Scrapple
Thought to have been introduced by European settlers to Pennsylvania, scrapple is still a popular dish in some parts of America. It’s made from pieces of pork offal, which are mixed with cornmeal and baked into a loaf, resembling a coarse paté. Pieces of this loaf are then sliced off and fried until golden. But while scrapple nowadays hasn’t really ventured outside of American shores, it’s not that different in theory from paté or meatloaf – both successful outside of the U.S.

Cornbread

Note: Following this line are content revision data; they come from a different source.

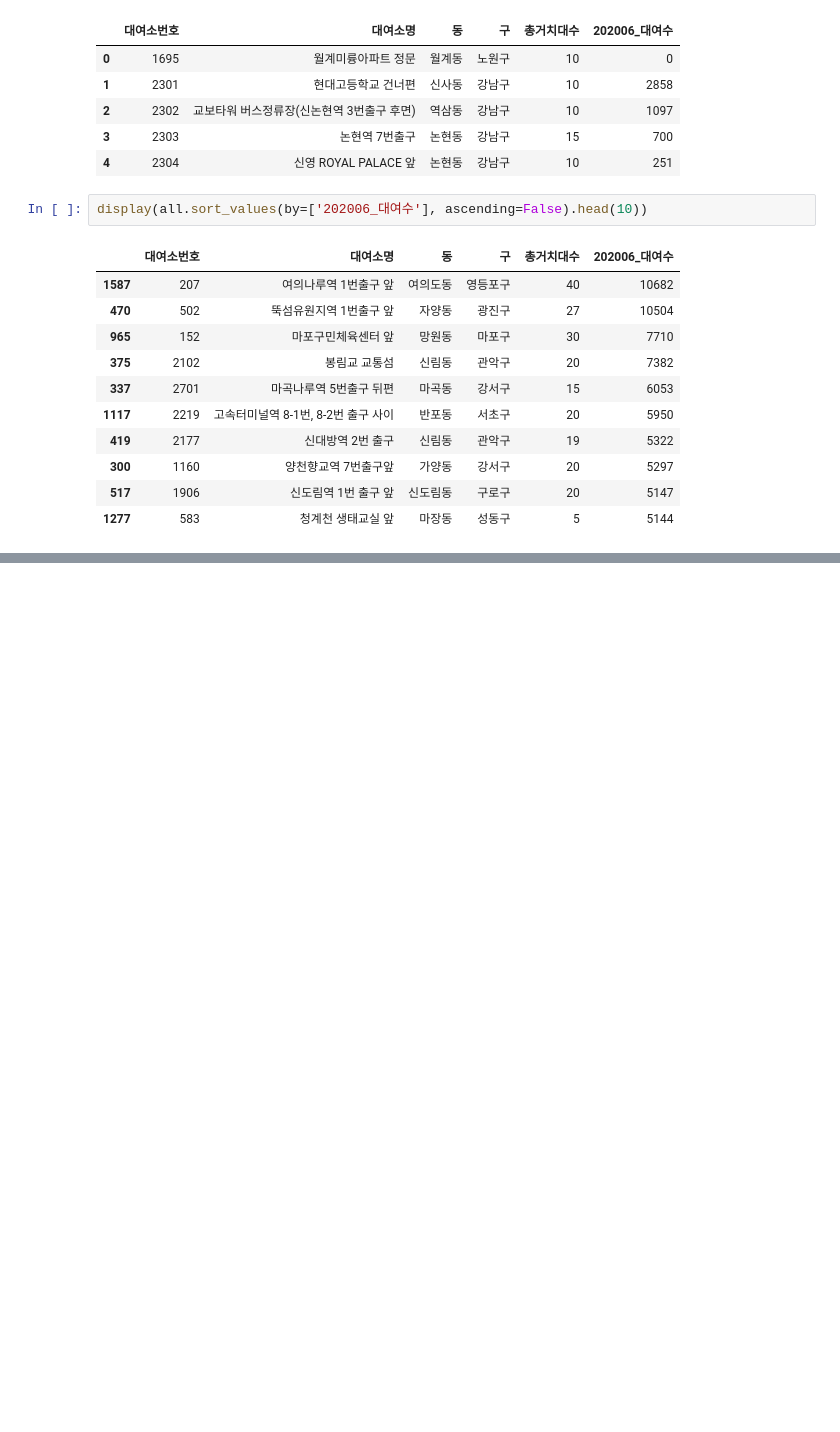
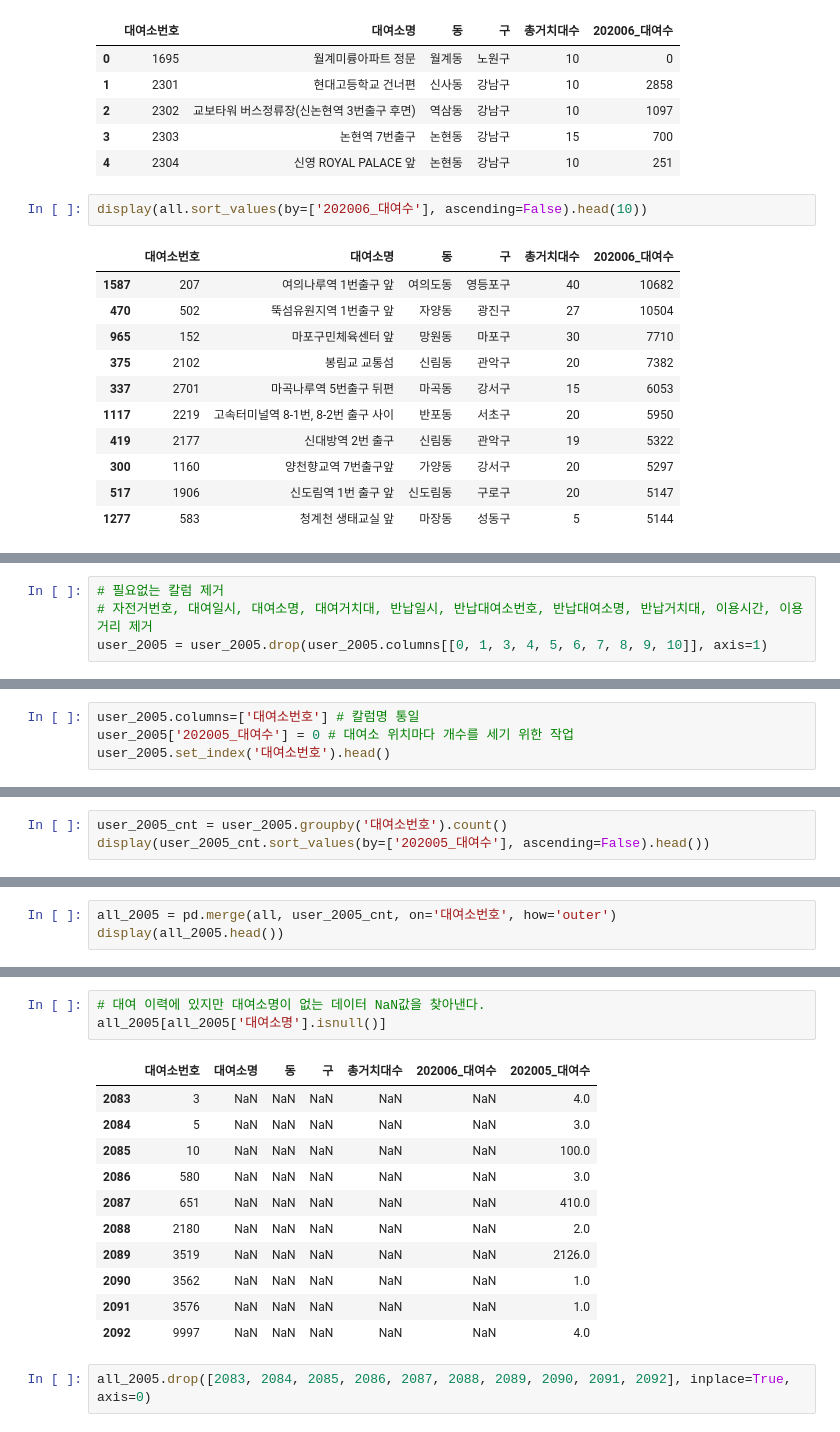
Before and after one commit to JuheePak/Python-project, a Jupyter notebook: source/bike_addr.ipynb, the cells around one changed output, grey strips where cells are left out. Saved outputs shown, nothing was run; the diff lists cells and outputs as text; blank space fills up the shorter version.

```diff
--- a/source/bike_addr.ipynb
+++ b/source/bike_addr.ipynb
@@ -474,0 +496,4 @@ display(all.sort_values(by=['202006_대여수'], ascending=False).head(10))
+# %%
+# 필요없는 칼럼 제거
+# 자전거번호, 대여일시, 대여소명, 대여거치대, 반납일시, 반납대여소번호, 반납대여소명, 반납거치대, 이용시간, 이용거리 제거
+user_2005 = user_2005.drop(user_2005.columns[[0, 1, 3, 4, 5, 6, 7, 8, 9, 10]], axis=1)
@@ -474,0 +509,4 @@ display(all.sort_values(by=['202006_대여수'], ascending=False).head(10))
+# %%
+user_2005.columns=['대여소번호'] # 칼럼명 통일
+user_2005['202005_대여수'] = 0 # 대여소 위치마다 개수를 세기 위한 작업
+user_2005.set_index('대여소번호').head()
@@ -474,0 +521,3 @@ display(all.sort_values(by=['202006_대여수'], ascending=False).head(10))
+# %%
+user_2005_cnt = user_2005.groupby('대여소번호').count()
+display(user_2005_cnt.sort_values(by=['202005_대여수'], ascending=False).head())
@@ -474,0 +541,3 @@ display(all.sort_values(by=['202006_대여수'], ascending=False).head(10))
+# %%
+all_2005 = pd.merge(all, user_2005_cnt, on='대여소번호', how='outer')
+display(all_2005.head())
@@ -474,0 +551,17 @@ display(all.sort_values(by=['202006_대여수'], ascending=False).head(10))
+# %%
+# 대여 이력에 있지만 대여소명이 없는 데이터 NaN값을 찾아낸다.
+all_2005[all_2005['대여소명'].isnull()]
+# %% [output]
+|  | 대여소번호 | 대여소명 | 동 | 구 | 총거치대수 | 202006_대여수 | 202005_대여수 |
+| 2083 | 3 | NaN | NaN | NaN | NaN | NaN | 4.0 |
+| 2084 | 5 | NaN | NaN | NaN | NaN | NaN | 3.0 |
+| 2085 | 10 | NaN | NaN | NaN | NaN | NaN | 100.0 |
+| 2086 | 580 | NaN | NaN | NaN | NaN | NaN | 3.0 |
+| 2087 | 651 | NaN | NaN | NaN | NaN | NaN | 410.0 |
+| 2088 | 2180 | NaN | NaN | NaN | NaN | NaN | 2.0 |
+| 2089 | 3519 | NaN | NaN | NaN | NaN | NaN | 2126.0 |
+| 2090 | 3562 | NaN | NaN | NaN | NaN | NaN | 1.0 |
+| 2091 | 3576 | NaN | NaN | NaN | NaN | NaN | 1.0 |
+| 2092 | 9997 | NaN | NaN | NaN | NaN | NaN | 4.0 |
+# %%
+all_2005.drop([2083, 2084, 2085, 2086, 2087, 2088, 2089, 2090, 2091, 2092], inplace=True, axis=0)
```
Also changed, not shown: parts of 51 cells of this notebook, 1 other file.
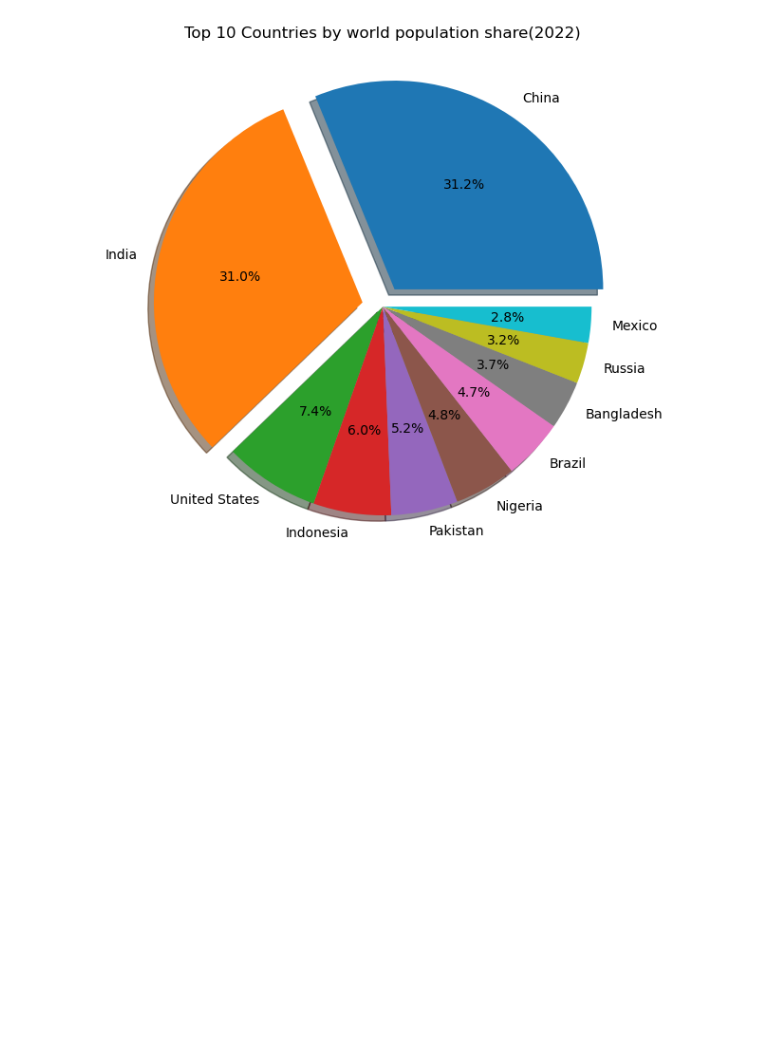
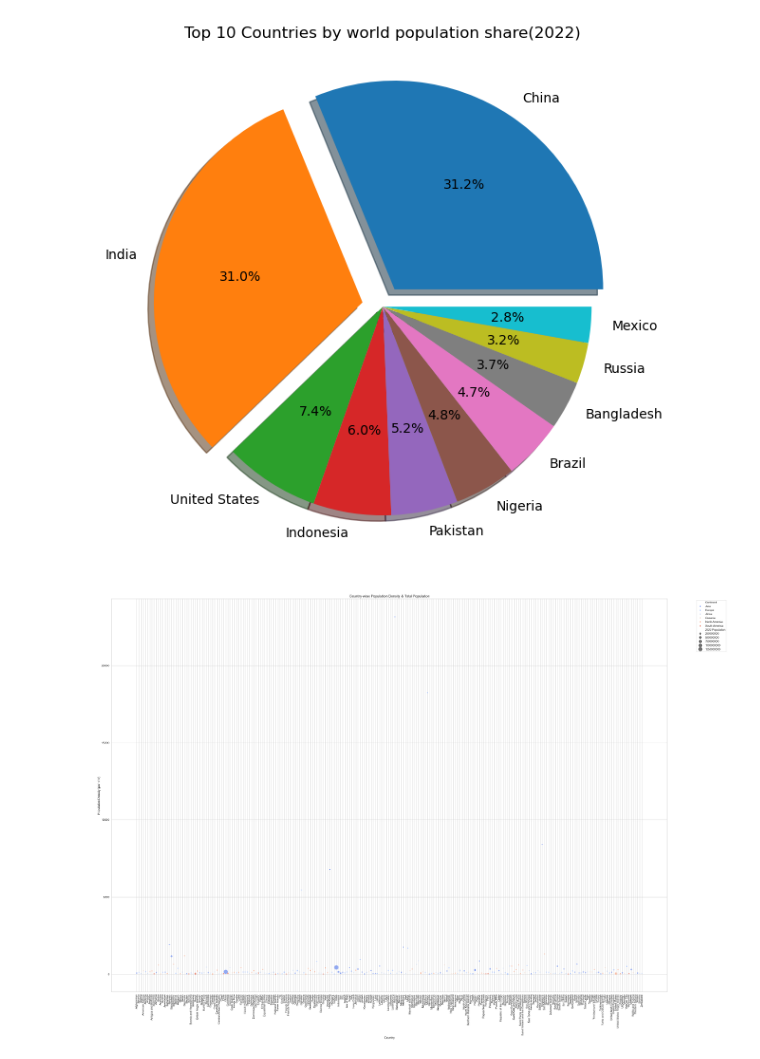
Before and after one commit to jyotiprakash20/DS_Projects, a Jupyter notebook: World_population/population.ipynb, the cells around one changed output. Cells and saved outputs as stored; diff of their text form; code cells hidden in the pictures; blank space fills up the shorter version.

Commit message:
Added Scatter plot and Heatmap

```diff
--- a/World_population/population.ipynb
+++ b/World_population/population.ipynb
@@ -129,3 +129,26 @@ plt.tight_layout()
 plt.show()
 # %% [output]
 [figure]
+# %%
+import seaborn as sns
+
+plt.figure(figsize=(35,25))
+sns.scatterplot(
+    data=df,
+    x='Country/Territory',
+    y='Density (per km²)',
+    hue='Continent',
+    size='2022 Population',
+    sizes=(20, 300),
+    alpha=0.7,
+    palette='coolwarm'
+)
+plt.title('Country-wise Population Density & Total Population', fontsize=14)
+plt.xticks(rotation=90)
+plt.xlabel('Country')
+plt.ylabel('Population Density (per km²)')
+plt.legend(bbox_to_anchor=(1.05, 1), loc='upper left')
+plt.tight_layout()
+plt.show()
+# %% [output]
+[figure, added]
```
Also changed, not shown: parts of 3 cells of this notebook.
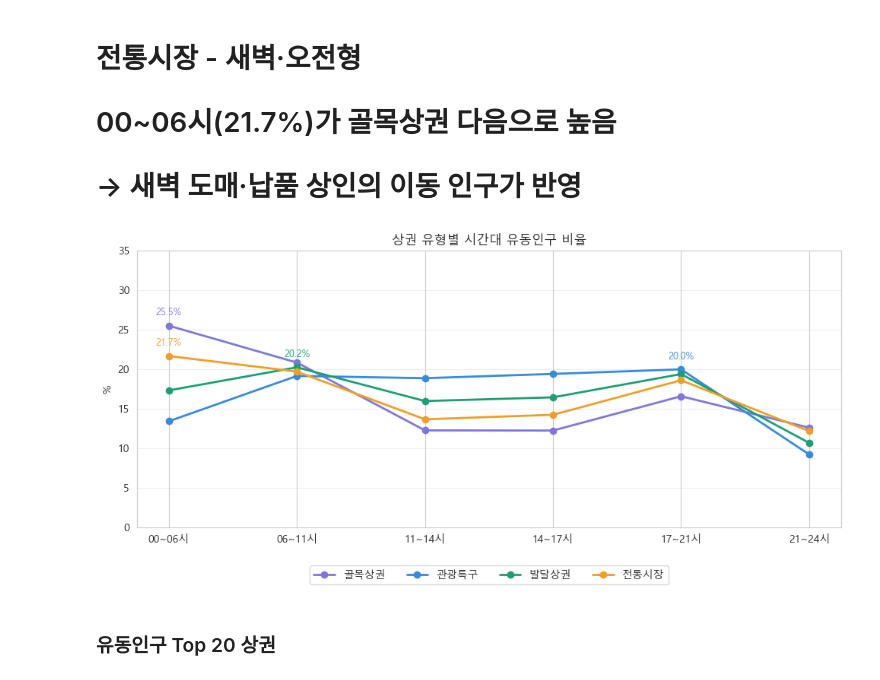
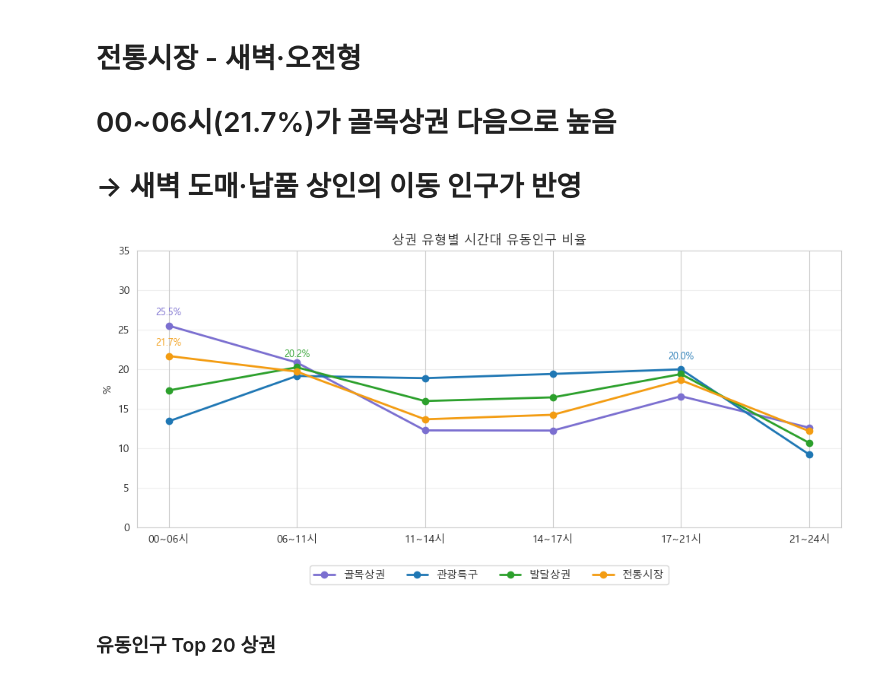
Before and after one commit to sonjiwoo-creator/seouldf, a Jupyter notebook: main.ipynb, the cells around one changed output. Drawn from its saved outputs; the diff is of its cells as text; code cells hidden in the pictures.

```diff
--- a/main.ipynb
+++ b/main.ipynb
@@ -1376,14 +1319,6 @@ plt.show()
 - 단, 골목상권·일부 전통시장은 코로나와 무관하게 만성적 축소 중
 # %% [markdown]
 ## 나경 EDA - 직장인구/상주인구
-# %%
-import pandas as pd
-import matplotlib.pyplot as plt
-import seaborn as sns
-
-# 한글 폰트 설정
-plt.rcParams['font.family'] = 'Malgun Gothic'
-plt.rcParams['axes.unicode_minus'] = False
 # %%
 from pathlib import Path
 import zipfile
@@ -1708,15 +1643,6 @@ plt.show()
 - 상주인구는 직장인구와 달리 코로나 영향 거의 없음
 # %% [markdown]
 ### 정연 EDA - 길단위 인구
-# %%
-import pandas as pd
-import seaborn as sns
-import matplotlib.pyplot as plt
-import matplotlib.ticker as mticker
-import numpy as np
-
-plt.rcParams['font.family'] = 'Malgun Gothic'  # 윈도우
-plt.rcParams['axes.unicode_minus'] = False     # 마이너스 깨짐 방지
 # %%
 from pathlib import Path
 
@@ -1729,15 +1655,6 @@ df = pd.read_csv(csv_path, encoding='cp949')
 print(f'✅ 로드 완료: {df.shape}')
 # %% [output]
 ✅ 로드 완료: (46184, 27)
-# %%
-import pandas as pd
-import seaborn as sns
-import matplotlib.pyplot as plt
-import matplotlib.ticker as mticker
-import numpy as np
-
-plt.rcParams['font.family'] = 'Malgun Gothic'  # 윈도우
-plt.rcParams['axes.unicode_minus'] = False     # 마이너스 깨짐 방지
 # %%
 df.dtypes
 # %% [output]
@@ -1927,7 +1840,7 @@ fig, ax1 = plt.subplots(figsize=(12,6))
 ax2 = ax1.twinx()  # 오른쪽 축
 
 # 색상 (가독성 좋게)
-colors = {
+색상 = {
     '골목상권': '#7b6fd0',
     '발달상권': '#2ca02c',
     '전통시장': '#f39c12',
@@ -1939,22 +1852,22 @@ for name, grp in ts.groupby('상권_구분_코드_명'):
     if name == '관광특구':
         ax2.plot(grp['년분기'], grp['총_유동인구_수'],
                  marker='o', linewidth=2.5,
-                 color=colors[name], label=name)
+                 color=색상[name], label=name)
     else:
         ax1.plot(grp['년분기'], grp['총_유동인구_수'],
                  marker='o', linewidth=2,
-                 color=colors[name], label=name)
+                 color=색상[name], label=name)
 
 # 축 설정
 ax1.set_xlabel('분기')
 ax1.set_ylabel('평균 유동인구 수 (골목·발달·전통)')
-ax2.set_ylabel('평균 유동인구 수 (관광특구)', color=colors['관광특구'])
+ax2.set_ylabel('평균 유동인구 수 (관광특구)', color=색상['관광특구'])
 
 # x축 회전
 ax1.tick_params(axis='x', rotation=45)
 
 # y축 색상 맞추기
-ax2.tick_params(axis='y', colors=colors['관광특구'])
+ax2.tick_params(axis='y', color=색상['관광특구'])
 
 # 숫자 포맷 (천 단위 콤마)
 import matplotlib.ticker as mticker
@@ -2008,37 +1921,33 @@ time_ratio_cols = [f'{l}_비율' for l in time_labels]
 # %%
 time_by_type = df.groupby('상권_구분_코드_명')[time_ratio_cols].mean()
 time_by_type.columns = time_labels
 
-colors = {
-    '골목상권': '#7F77DD', '관광특구': '#378ADD',
-    '발달상권': '#1D9E75', '전통시장': '#EF9F27'
-}
 
 fig, ax = plt.subplots(figsize=(10, 5))
 
 for type_name, row in time_by_type.iterrows():
     ax.plot(time_labels, row.values,
             marker='o', markersize=6, linewidth=2,
-            color=colors[type_name], label=type_name)
+            color=색상[type_name], label=type_name)
 
     # 피크 시간대 강조
     peak_idx = row.values.argmax()
     ax.annotate(f'{row.values[peak_idx]:.1f}%',
                 xy=(peak_idx, row.values[peak_idx]),
                 xytext=(0, 10), textcoords='offset points',
-                ha='center', fontsize=9, color=colors[type_name])
+                ha='center', fontsize=9, color=색상[type_name])
 
 ax.set_title('상권 유형별 시간대 유동인구 비율')
 ax.set_ylabel('%')
 ax.set_ylim(0, 35)
 ax.grid(axis='y', alpha=0.3)
 ax.legend(loc='upper center', bbox_to_anchor=(0.5, -0.12),
           ncol=4, framealpha=0.9, edgecolor='lightgray', fontsize=10)
 plt.tight_layout()
 plt.subplots_adjust(bottom=0.2)
 plt.show()
 # %% [output]
-[figure, old version]
+[figure, new version]
 # %% [markdown]
 ### 유동인구 Top 20 상권
 # %%
```
Also changed, not shown: parts of 29 cells of this notebook, 1 other file.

A tough one, this. Why cornbread doesn’t grace dining tables worldwide is a bit of a mystery: it’s sweet, yellow and eggy. Cornbread is especially popular in the southern states and many people see it as a childhood comfort food, eaten with a drink of milk as a snack. Because of its popularity, many variations of cornbread exist. Cooks add everything from green jalapeño chillies, cheese and even honey for a sweeter bread. It’s made by combining cornmeal with eggs and sugar, stirring in some flour and seasonings and then baking it in a hot oven for around half an hour. Perhaps it’s not taken off elsewhere because we didn’t grow up eating it and don’t have that comfort food factor. But while it’s not yet widely available to buy ready-made, more European cooks are buying bags of cornmeal and trying out cornbread recipes at home. Perhaps this is one to watch.

Fried Green Tomatoes
We’ve been conditioned to expect our tomatoes to be shiny, large and ruby red. But the southern states of America came up with a great idea for using up unripe, green tomatoes. Green tomatoes are sliced and dipped in egg followed by breadcrumbs or cornmeal, or a mixture of the two. The coated green tomato slices are then fried for a few minutes on each side, until crisp. You don’t see many fried green tomato dishes on menus on this side of the pond just yet, but British food writer Nigel Slater has devised a number of green tomato-based recipes including fried tomatoes and chutneys; so for the curious, the tide may turn yet.